However, with a little bit of planning you can make a difference and the autumn is a great time to start when new routines can be established as the children start back to school.

Starting a healthy family project

Call a family meeting and discuss with your daughters how you feel you have got off track as a family, and you want to make a family health plan. Listen to what they think and feel and ask questions that help them think things through for themselves, such as “Do you think we all do enough exercise?” “How could we include some fun activities at the weekend?” and “Wouldn’t it be great to have a special family meal once a week?”

Set up a weekly family meeting

You can take turns to cook the meal – your girls are at a great age to learn this – and also chairing the meeting and choosing the family game. Aside from making plans, a family night has lots of other benefits for families, such as improved communication and closeness.

Generate lots of fun positive goals

During one of your family meetings, ask your girls to generate 10 fun healthy things you could do as a family, 10 healthy foods you would all like to try, or 10 fun things they can do at weekends that do not involve their tablets.

Once you have a list you can set a family challenge to do one new thing each week or to achieve five by the mid-term. Below are some ideas to get your started:
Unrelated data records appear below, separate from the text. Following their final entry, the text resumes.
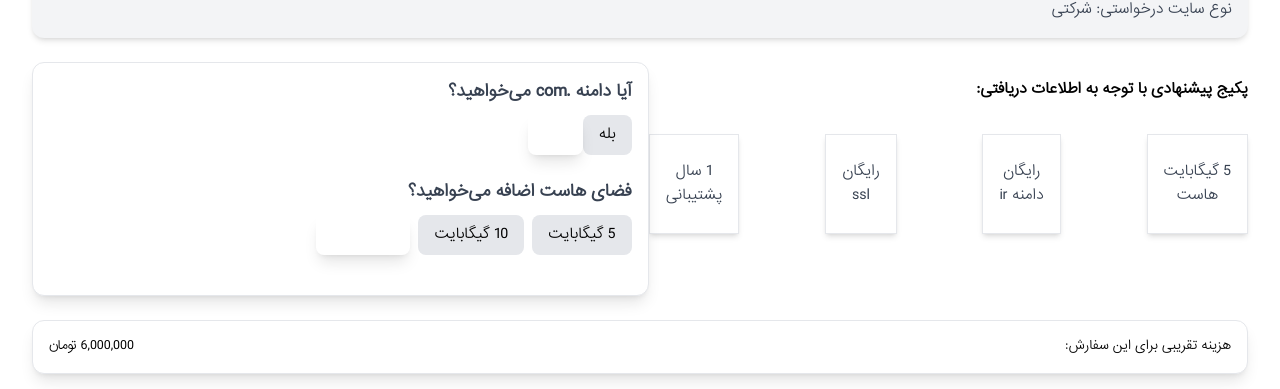
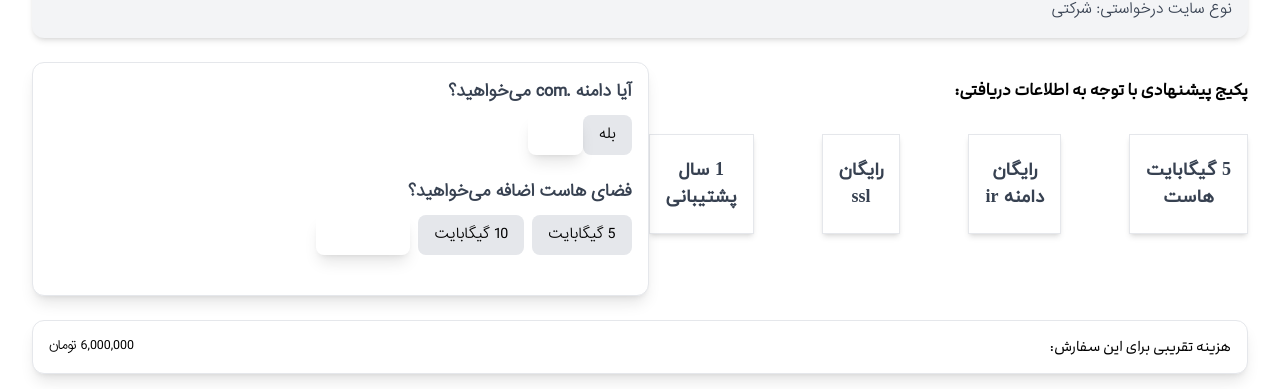
Before and after one commit to oo11boy/webunicode, a Next.js app: page /requestSite/1 in a window 1280 px wide. Shown: the part 420-809 px from the top of the page. Built offline with nearby package versions, Linux system fonts and the light colour scheme.

Commit message:
feat:update fonts

```diff
--- a/src/Components/Requestsite/Requestsite.css
+++ b/src/Components/Requestsite/Requestsite.css
@@ -28,3 +28,19 @@ animation: fade 0.8s;
     0%{opacity: 0;}
     100%{opacity: 1;}
 }
+
+.step4  li p{
+font-family: "yekan"!important;
+}
+
+.step4 .plans li {
+
+    font-size: 18px;
+    font-weight: bolder;
+
+
+}
+.step4 h2{
+    font-family: "alibaba"!important;
+
+    }
--- a/src/Components/Requestsite/Step4.js
+++ b/src/Components/Requestsite/Step4.js
@@ -12,7 +12,7 @@ export default function Step4({ step, setStep }) {
   };
 
   return (
-    <div className="w-[95%] h-[80vh] py-2 md:py-[unset] overflow-y-auto mx-auto">
+    <div className="w-[95%] step4 h-[80vh] py-2 md:py-[unset] overflow-y-auto mx-auto">
       <div className="flex flex-col-reverse sm:!flex-row sm:!h-[180px]  mt-6 gap-x-4 justify-center items-start w-full">
         <div className="w-full sm:!w-3/4 h-full p-4 bg-gray-100 rounded-xl shadow-md">
           <ul className="space-y-2 mt-2">
@@ -52,7 +52,7 @@ export default function Step4({ step, setStep }) {
           <h2 className="text-md lg:!text-2xl mb-8 font-bold text-gray-900">
             پکیج پیشنهادی با توجه به اطلاعات دریافتی:
           </h2>
-          <ul className="flex  flex-wrap sm:!flex-nowrap gap-8  justify-between items-center w-full">
+          <ul className="flex plans flex-wrap sm:!flex-nowrap gap-8  justify-between items-center w-full">
             <li className="text-gray-700  border h-[100px] sm:!h-[140px] border-gray-200 bg-white w-5/12 md:!w-1/4 p-4 shadow-md flex flex-col items-center justify-center">
               <p>5 گیگابایت</p>
               <p>هاست</p>
```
More family activity

Healthy family eating Have more time for a healthy breakfast. Sit down together at meals. Put smaller portions on plates, or let children choose the amount they eat. Have sweets only during family night. Have fizzy drinks only at parties. Grow vegetables in the garden. Make a list of 10 healthy meals or foods that you will try as a family. Teach children how to cook, or do a healthy cooking course together.

For more information, there are some great websites such as
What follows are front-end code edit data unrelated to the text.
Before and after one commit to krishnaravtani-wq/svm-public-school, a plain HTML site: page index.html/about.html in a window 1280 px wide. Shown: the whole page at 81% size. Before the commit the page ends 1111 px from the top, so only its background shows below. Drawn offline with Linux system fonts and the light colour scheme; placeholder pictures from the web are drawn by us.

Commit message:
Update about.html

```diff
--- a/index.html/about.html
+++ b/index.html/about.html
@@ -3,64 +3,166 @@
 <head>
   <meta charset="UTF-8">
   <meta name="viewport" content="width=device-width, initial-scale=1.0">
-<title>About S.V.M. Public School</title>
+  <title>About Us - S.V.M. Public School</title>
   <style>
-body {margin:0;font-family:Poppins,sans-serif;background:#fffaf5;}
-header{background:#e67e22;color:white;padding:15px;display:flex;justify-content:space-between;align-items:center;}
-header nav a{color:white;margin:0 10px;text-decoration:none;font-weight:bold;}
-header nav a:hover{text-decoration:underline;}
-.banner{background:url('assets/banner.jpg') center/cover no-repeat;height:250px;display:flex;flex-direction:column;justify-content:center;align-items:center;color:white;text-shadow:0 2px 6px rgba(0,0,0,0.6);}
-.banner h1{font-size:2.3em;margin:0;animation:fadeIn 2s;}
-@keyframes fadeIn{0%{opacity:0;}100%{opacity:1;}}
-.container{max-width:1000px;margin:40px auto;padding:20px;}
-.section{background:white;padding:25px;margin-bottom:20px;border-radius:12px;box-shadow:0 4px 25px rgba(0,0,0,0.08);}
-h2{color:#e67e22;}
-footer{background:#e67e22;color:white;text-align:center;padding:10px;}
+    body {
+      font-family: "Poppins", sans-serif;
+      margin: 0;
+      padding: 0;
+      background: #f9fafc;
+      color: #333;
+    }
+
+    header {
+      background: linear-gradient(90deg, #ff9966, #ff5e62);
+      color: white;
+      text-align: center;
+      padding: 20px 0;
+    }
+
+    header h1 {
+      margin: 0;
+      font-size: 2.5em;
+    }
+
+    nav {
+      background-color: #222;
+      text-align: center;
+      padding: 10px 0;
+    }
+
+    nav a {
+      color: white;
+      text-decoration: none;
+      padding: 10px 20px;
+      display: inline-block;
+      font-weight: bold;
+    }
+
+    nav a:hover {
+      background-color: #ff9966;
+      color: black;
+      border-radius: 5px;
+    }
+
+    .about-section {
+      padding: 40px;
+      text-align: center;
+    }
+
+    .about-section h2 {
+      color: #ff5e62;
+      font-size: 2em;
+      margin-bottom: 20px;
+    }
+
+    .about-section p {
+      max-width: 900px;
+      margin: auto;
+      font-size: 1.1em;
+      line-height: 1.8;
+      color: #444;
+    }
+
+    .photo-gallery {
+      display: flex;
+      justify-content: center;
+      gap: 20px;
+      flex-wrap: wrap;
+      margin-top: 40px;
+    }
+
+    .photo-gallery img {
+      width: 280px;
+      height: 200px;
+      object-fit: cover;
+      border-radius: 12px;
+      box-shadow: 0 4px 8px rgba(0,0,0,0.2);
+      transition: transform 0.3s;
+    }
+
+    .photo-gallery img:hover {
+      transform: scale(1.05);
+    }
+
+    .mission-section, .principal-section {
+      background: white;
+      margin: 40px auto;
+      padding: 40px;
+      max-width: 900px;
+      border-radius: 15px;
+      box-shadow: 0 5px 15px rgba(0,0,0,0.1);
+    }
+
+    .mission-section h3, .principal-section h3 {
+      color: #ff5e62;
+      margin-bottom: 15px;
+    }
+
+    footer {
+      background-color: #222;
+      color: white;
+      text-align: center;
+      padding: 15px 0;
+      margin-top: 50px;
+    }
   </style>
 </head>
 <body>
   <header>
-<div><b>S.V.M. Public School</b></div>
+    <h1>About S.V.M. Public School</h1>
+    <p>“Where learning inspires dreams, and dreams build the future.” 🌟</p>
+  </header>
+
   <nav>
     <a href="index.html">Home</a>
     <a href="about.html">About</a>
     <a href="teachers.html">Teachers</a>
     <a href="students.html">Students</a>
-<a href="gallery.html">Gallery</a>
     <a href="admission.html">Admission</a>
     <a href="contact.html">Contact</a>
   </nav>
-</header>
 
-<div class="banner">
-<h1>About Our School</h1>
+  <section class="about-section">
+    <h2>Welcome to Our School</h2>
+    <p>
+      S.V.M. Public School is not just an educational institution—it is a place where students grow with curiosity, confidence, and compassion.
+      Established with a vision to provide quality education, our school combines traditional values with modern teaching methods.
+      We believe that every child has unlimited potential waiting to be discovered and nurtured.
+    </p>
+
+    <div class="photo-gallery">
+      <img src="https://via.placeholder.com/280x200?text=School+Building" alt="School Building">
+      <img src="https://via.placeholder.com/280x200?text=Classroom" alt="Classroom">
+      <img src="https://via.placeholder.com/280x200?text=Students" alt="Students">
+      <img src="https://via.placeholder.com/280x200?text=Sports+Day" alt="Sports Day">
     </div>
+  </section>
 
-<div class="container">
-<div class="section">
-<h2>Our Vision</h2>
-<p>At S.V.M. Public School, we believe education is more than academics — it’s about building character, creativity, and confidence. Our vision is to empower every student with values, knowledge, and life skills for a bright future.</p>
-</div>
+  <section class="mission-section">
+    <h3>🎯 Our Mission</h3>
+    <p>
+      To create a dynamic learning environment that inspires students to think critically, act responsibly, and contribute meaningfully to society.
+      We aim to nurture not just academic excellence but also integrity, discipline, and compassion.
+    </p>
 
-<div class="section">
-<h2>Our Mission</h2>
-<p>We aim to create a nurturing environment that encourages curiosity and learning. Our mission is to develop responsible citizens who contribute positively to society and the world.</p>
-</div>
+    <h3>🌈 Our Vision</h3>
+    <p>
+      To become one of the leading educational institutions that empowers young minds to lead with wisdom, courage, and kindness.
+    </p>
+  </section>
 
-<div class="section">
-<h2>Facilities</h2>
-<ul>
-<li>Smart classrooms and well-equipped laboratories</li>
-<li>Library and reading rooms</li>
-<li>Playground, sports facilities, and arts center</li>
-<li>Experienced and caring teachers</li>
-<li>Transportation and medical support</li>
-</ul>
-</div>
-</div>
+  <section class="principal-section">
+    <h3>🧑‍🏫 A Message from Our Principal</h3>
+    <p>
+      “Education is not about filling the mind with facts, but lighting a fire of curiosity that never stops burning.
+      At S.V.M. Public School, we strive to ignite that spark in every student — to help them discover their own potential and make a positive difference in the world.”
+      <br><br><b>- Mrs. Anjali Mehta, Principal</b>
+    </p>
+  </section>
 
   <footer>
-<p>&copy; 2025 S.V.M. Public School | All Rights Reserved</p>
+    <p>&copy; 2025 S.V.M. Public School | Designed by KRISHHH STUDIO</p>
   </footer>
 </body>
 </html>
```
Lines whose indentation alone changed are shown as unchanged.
Be creative The trick is to have a bit of fun with a family health project and to think creatively of things that work on many levels. For example, if you go for a jog in the park while one of your daughters cycles with you, it is not only good for both your fitness levels, it is also good for your relationship and gives you time to chat together. Or if you take up some gardening as a family, you not only do something outdoors together, you are also teaching your daughters life skills.

Dr John Sharry is a family psychotherapist and co-developer of the Parents Plus charity. He will give a seminar about promoting self-esteem in Cork on Friday, October 2nd, and a course in positive parenting will start in Dublin on Thursday, October 8th. See